Document Type

Article

Publication Date

11-2023

Publisher

Mary Ann Liebert Inc.

Source Publication

Journal of Women's Health

Source ISSN

1540-9996

Original Item ID

DOI: 10.1089/jwh.2023.0253

Abstract

Background: Women are more likely than men to be diagnosed with depression and anxiety with rates increasing since the COVID-19 pandemic. This study sought to understand how women's intersecting identities, personal strengths, and COVID-19–related stressors were associated with their anxiety, depression, and post-traumatic stress disorder (PTSD) symptoms early in the pandemic.

Methods: During May–June 2020, American women (N = 398) recruited via MTurk completed an online questionnaire assessing mental health (PTSD, anxiety, and depression), demographic characteristics, personal strengths (coping, hope, social support), and experiences with COVID-19–specific stressors.

Results: Women who had a child younger than 18 years of age, lived in rural or urban areas (compared with suburban), and identified as sexual minority reported increased levels of PTSD, depression, and anxiety symptoms. Social support and hope (Agency) were associated with fewer mental health symptoms. Engagement in maladaptive coping and greater perception of COVID-19 threat and perceived stress was associated with more PTSD, depression, and anxiety symptoms. COVID-19–related illness events and difficulty accessing living essentials were associated with increased anxiety symptoms. COVID-19–related disruption to living and income were associated with increased PTSD symptoms. Loneliness was associated with increased anxiety and depression symptoms.

Conclusions: Results of this study can inform prevention and intervention efforts to address depression and anxiety among women with intersecting identities during times of stress.
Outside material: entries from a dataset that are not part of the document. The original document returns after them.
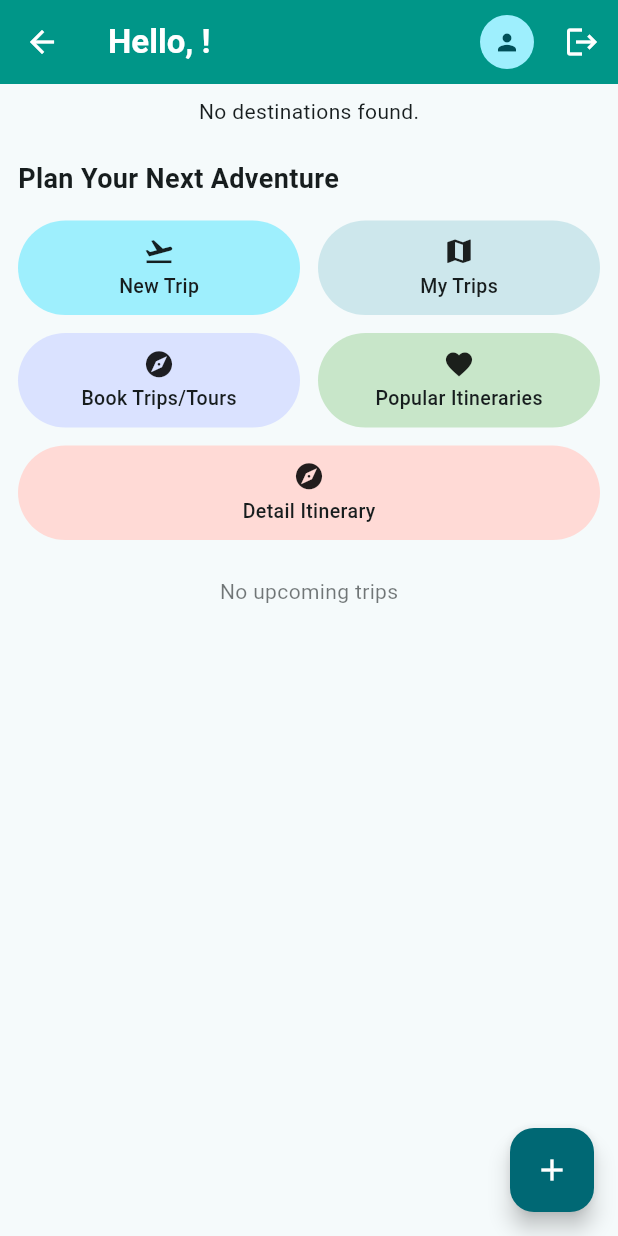
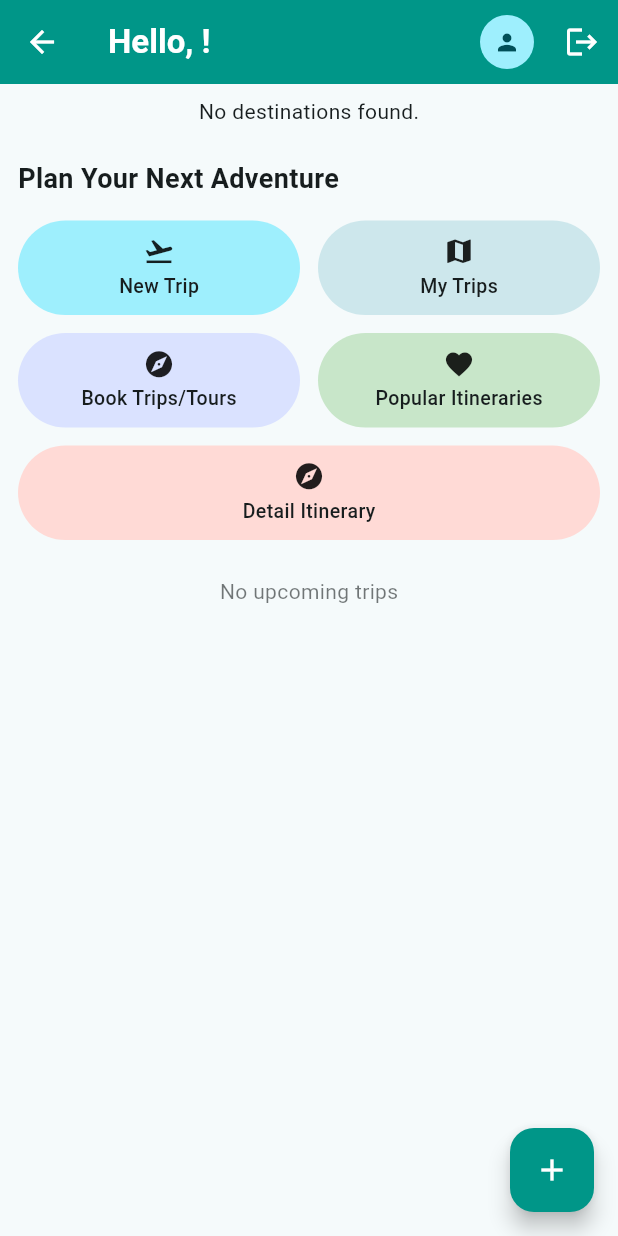
Before and after one commit to adhikarijii/RoamBot-AI-Trip-Planner-App, a Flutter app: the HomeScreen screen opened directly, on a phone screen of 412 x 824 dp. Run offline on Flutter 3.47's test engine with Material 3 defaults, Android fonts, the light colour scheme and no system bars; drawn by our look-alikes of flutter_animate; our stand-ins replace cached_network_image, cloud_firestore, firebase_auth, firebase_core, firebase_storage, google_generative_ai and 6 more; accounts and stored records are empty; Roboto replaces fonts that are missing (Outfit).

Commit message:
theme updates

```diff
--- a/lib/screens/home_screen.dart
+++ b/lib/screens/home_screen.dart
@@ -226,7 +226,8 @@ class _HomeScreenState extends State<HomeScreen> with TickerProviderStateMixin {
                 MaterialPageRoute(builder: (_) => const TripCreationScreen()),
               );
             },
-            backgroundColor: theme.colorScheme.primary,
+            // backgroundColor: theme.colorScheme.primary,
+            backgroundColor: Colors.teal,
             foregroundColor: theme.colorScheme.onPrimary,
             child: const Icon(Icons.add),
           )
```
Also changed, not shown: lib/screens/profile_screen.dart (+48 -3 lines).
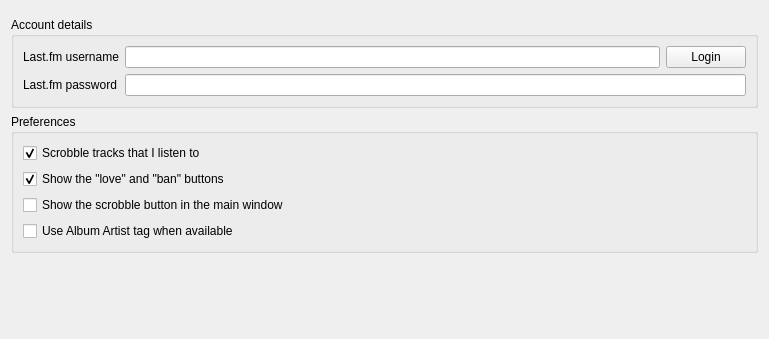
This is src/internet/lastfmsettingspage.ui in clementine-player/Clementine as Qt 5 draws it before an edit; both pictures show x 0 to 769 and y 0 to 339 of the 769 by 551 pixel window. The edited form follows.
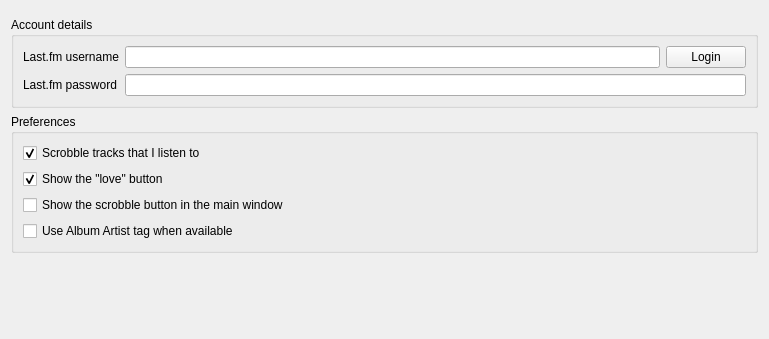
This is the edited form. Custom widgets are drawn as their Qt base class.

```diff
--- a/src/internet/lastfmsettingspage.ui
+++ b/src/internet/lastfmsettingspage.ui
@@ -83,7 +83,7 @@
       <item>
        <widget class="QCheckBox" name="love_ban_">
         <property name="text">
-         <string>Show the &quot;love&quot; and &quot;ban&quot; buttons</string>
+         <string>Show the &quot;love&quot; button</string>
         </property>
         <property name="checked">
          <bool>true</bool>
```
Specifically, supporting the development of women's resilience and adaptive coping and intervening to address maladaptive coping strategies, such as drinking, provide paths to supporting women's mental health.

Comments

Journal of Women's Health, Vol. 32, No. 11 (November 2023): 1166-1173. DOI.

Share

COinS